● **Exercise prompt**: Reproduce the entries beneath exactly, without their images.

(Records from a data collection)
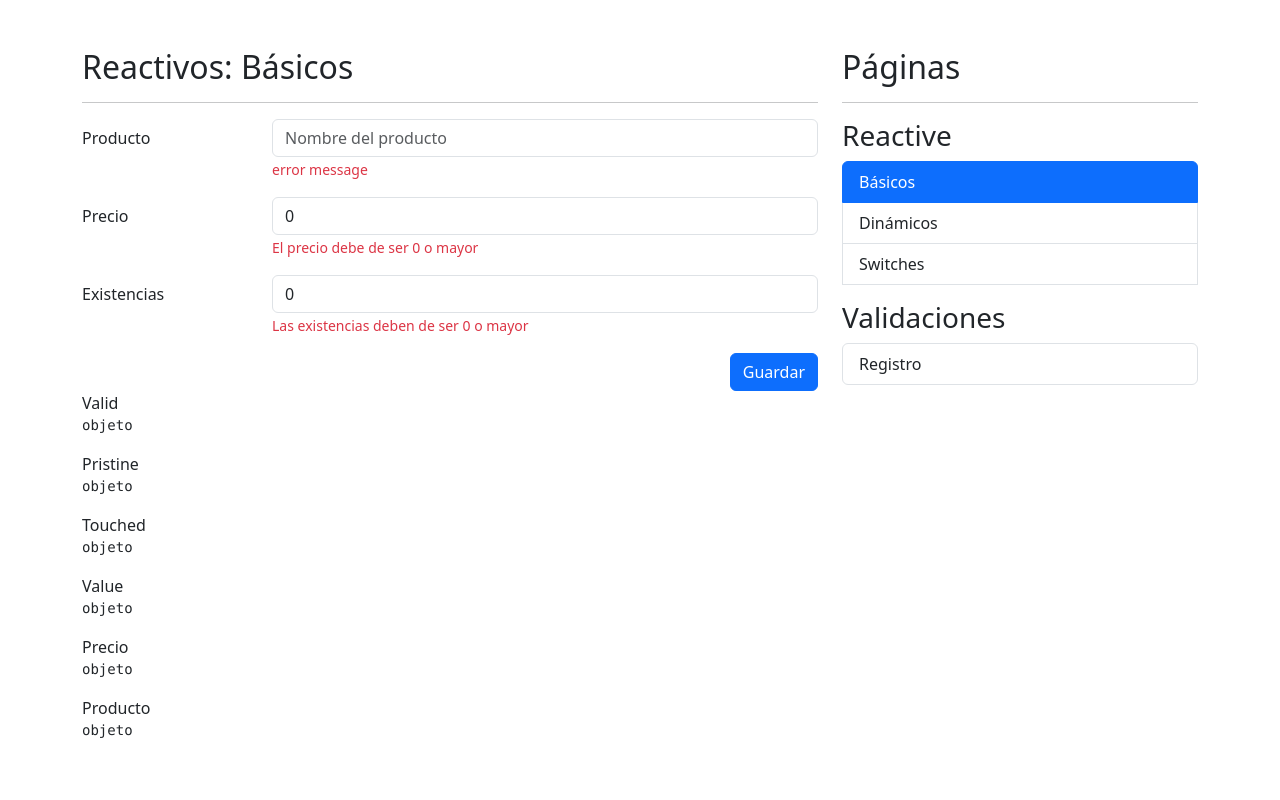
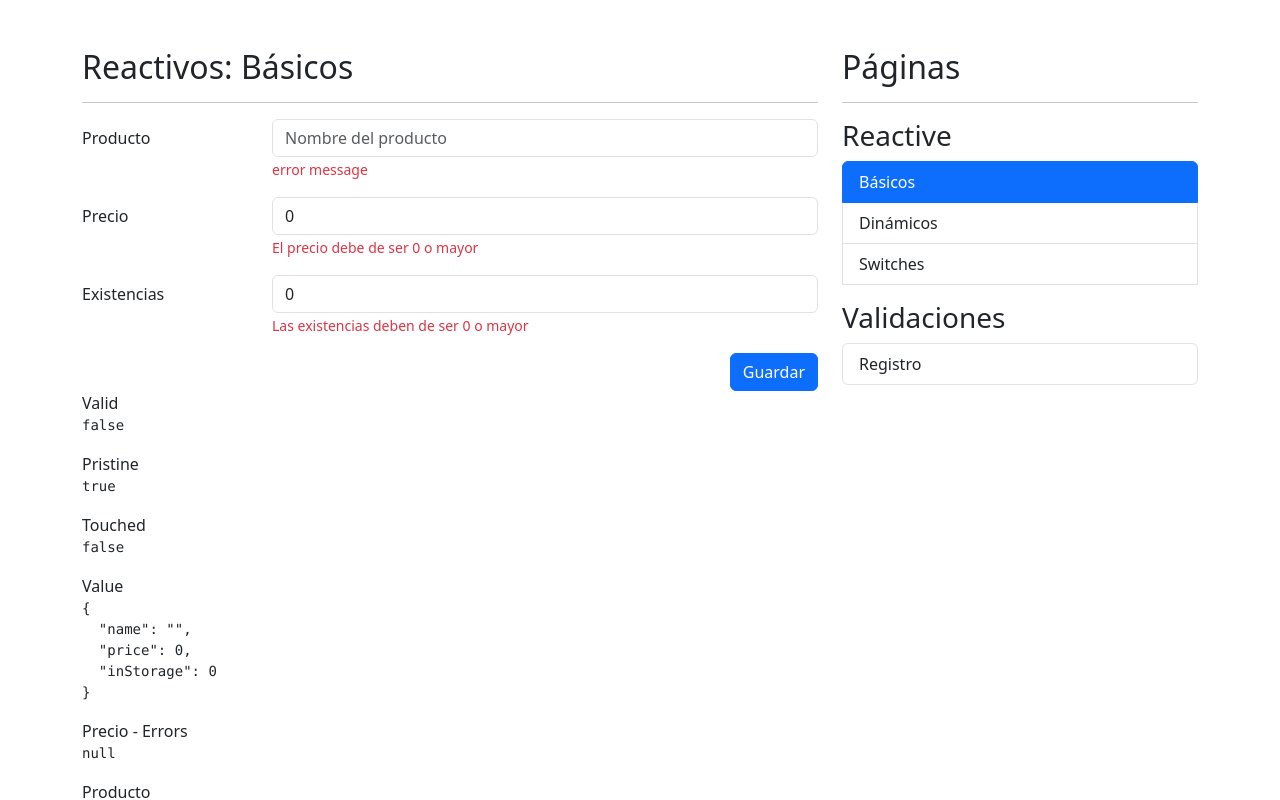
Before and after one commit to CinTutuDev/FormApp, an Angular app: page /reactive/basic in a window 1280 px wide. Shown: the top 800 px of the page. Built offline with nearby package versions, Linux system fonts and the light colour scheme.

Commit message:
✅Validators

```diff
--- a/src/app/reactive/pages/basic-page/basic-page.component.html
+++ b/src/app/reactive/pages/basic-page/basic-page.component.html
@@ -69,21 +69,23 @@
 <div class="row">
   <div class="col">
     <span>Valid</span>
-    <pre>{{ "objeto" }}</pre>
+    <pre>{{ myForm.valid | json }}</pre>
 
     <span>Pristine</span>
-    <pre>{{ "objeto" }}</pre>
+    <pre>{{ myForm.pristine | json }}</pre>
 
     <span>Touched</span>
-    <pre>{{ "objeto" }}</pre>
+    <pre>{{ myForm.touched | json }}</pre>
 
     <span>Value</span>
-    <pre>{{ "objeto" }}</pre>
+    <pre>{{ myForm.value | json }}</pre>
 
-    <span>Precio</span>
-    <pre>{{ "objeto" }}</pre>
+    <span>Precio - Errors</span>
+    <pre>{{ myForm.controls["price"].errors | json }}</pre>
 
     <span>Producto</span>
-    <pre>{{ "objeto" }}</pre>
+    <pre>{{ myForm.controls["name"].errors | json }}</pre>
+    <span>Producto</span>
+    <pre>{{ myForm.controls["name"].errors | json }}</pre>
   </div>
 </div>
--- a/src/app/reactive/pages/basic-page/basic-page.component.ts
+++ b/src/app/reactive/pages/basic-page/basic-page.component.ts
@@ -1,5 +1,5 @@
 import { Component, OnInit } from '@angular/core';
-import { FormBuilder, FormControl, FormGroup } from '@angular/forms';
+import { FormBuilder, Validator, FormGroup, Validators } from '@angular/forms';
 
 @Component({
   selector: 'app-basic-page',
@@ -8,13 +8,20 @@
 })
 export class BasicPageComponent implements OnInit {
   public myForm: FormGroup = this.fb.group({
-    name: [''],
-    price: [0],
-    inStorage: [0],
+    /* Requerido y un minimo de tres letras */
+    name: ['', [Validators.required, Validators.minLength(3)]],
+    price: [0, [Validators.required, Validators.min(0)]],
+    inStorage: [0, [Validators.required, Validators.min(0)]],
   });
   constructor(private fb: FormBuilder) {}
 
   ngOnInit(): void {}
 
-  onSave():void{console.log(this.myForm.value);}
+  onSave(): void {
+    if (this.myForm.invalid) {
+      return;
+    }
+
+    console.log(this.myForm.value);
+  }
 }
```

● **Solution to the exercise**:
Before and after one commit to CinTutuDev/FormApp, an Angular app: page /reactive/basic in a window 1280 px wide. Shown: the top 800 px of the page. Built offline with nearby package versions, Linux system fonts and the light colour scheme.

Commit message:
✅Validators

```diff
--- a/src/app/reactive/pages/basic-page/basic-page.component.html
+++ b/src/app/reactive/pages/basic-page/basic-page.component.html
@@ -69,21 +69,23 @@
 <div class="row">
   <div class="col">
     <span>Valid</span>
-    <pre>{{ "objeto" }}</pre>
+    <pre>{{ myForm.valid | json }}</pre>
 
     <span>Pristine</span>
-    <pre>{{ "objeto" }}</pre>
+    <pre>{{ myForm.pristine | json }}</pre>
 
     <span>Touched</span>
-    <pre>{{ "objeto" }}</pre>
+    <pre>{{ myForm.touched | json }}</pre>
 
     <span>Value</span>
-    <pre>{{ "objeto" }}</pre>
+    <pre>{{ myForm.value | json }}</pre>
 
-    <span>Precio</span>
-    <pre>{{ "objeto" }}</pre>
+    <span>Precio - Errors</span>
+    <pre>{{ myForm.controls["price"].errors | json }}</pre>
 
     <span>Producto</span>
-    <pre>{{ "objeto" }}</pre>
+    <pre>{{ myForm.controls["name"].errors | json }}</pre>
+    <span>Producto</span>
+    <pre>{{ myForm.controls["name"].errors | json }}</pre>
   </div>
 </div>
--- a/src/app/reactive/pages/basic-page/basic-page.component.ts
+++ b/src/app/reactive/pages/basic-page/basic-page.component.ts
@@ -1,5 +1,5 @@
 import { Component, OnInit } from '@angular/core';
-import { FormBuilder, FormControl, FormGroup } from '@angular/forms';
+import { FormBuilder, Validator, FormGroup, Validators } from '@angular/forms';
 
 @Component({
   selector: 'app-basic-page',
@@ -8,13 +8,20 @@
 })
 export class BasicPageComponent implements OnInit {
   public myForm: FormGroup = this.fb.group({
-    name: [''],
-    price: [0],
-    inStorage: [0],
+    /* Requerido y un minimo de tres letras */
+    name: ['', [Validators.required, Validators.minLength(3)]],
+    price: [0, [Validators.required, Validators.min(0)]],
+    inStorage: [0, [Validators.required, Validators.min(0)]],
   });
   constructor(private fb: FormBuilder) {}
 
   ngOnInit(): void {}
 
-  onSave():void{console.log(this.myForm.value);}
+  onSave(): void {
+    if (this.myForm.invalid) {
+      return;
+    }
+
+    console.log(this.myForm.value);
+  }
 }
```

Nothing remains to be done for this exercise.